## Task requirements
Give the count of lines in the records that contain the string "https", and write nothing but that number.

(Exercise inputs Opens)

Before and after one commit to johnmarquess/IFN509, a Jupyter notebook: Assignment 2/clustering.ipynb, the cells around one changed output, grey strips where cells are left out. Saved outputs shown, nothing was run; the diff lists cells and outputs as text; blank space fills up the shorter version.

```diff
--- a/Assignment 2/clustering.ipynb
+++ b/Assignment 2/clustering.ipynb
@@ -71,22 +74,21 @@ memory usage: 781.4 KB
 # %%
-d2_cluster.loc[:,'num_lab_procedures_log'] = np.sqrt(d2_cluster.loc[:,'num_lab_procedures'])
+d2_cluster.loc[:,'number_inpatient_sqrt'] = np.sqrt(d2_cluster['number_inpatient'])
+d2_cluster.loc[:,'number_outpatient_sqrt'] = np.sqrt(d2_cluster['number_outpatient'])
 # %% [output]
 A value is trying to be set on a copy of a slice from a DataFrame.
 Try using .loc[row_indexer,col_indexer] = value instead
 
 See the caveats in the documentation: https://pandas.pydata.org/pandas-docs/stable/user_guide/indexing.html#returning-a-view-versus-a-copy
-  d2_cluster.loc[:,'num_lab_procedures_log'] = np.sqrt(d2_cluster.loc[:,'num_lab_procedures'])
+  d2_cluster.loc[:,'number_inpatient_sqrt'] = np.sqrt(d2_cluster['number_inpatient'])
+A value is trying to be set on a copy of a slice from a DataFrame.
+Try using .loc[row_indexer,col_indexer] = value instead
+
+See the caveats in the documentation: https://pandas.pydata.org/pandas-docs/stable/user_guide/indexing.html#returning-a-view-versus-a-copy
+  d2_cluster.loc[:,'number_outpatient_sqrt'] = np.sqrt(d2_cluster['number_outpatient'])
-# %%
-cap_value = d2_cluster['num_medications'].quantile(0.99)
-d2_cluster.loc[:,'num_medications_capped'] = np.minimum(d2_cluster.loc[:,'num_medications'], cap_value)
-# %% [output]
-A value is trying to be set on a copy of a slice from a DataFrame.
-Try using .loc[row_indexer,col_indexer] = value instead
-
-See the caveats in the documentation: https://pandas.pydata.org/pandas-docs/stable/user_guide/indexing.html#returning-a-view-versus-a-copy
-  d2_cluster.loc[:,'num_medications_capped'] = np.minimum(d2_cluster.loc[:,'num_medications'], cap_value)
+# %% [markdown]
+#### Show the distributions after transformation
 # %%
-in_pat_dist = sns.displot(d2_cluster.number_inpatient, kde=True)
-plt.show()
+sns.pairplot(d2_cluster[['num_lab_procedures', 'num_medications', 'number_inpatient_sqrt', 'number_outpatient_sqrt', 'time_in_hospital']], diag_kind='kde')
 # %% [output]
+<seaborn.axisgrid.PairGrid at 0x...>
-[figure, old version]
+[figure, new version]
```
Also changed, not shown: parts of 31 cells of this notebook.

(Exercise inputs Closes)

## Answer to this problem
3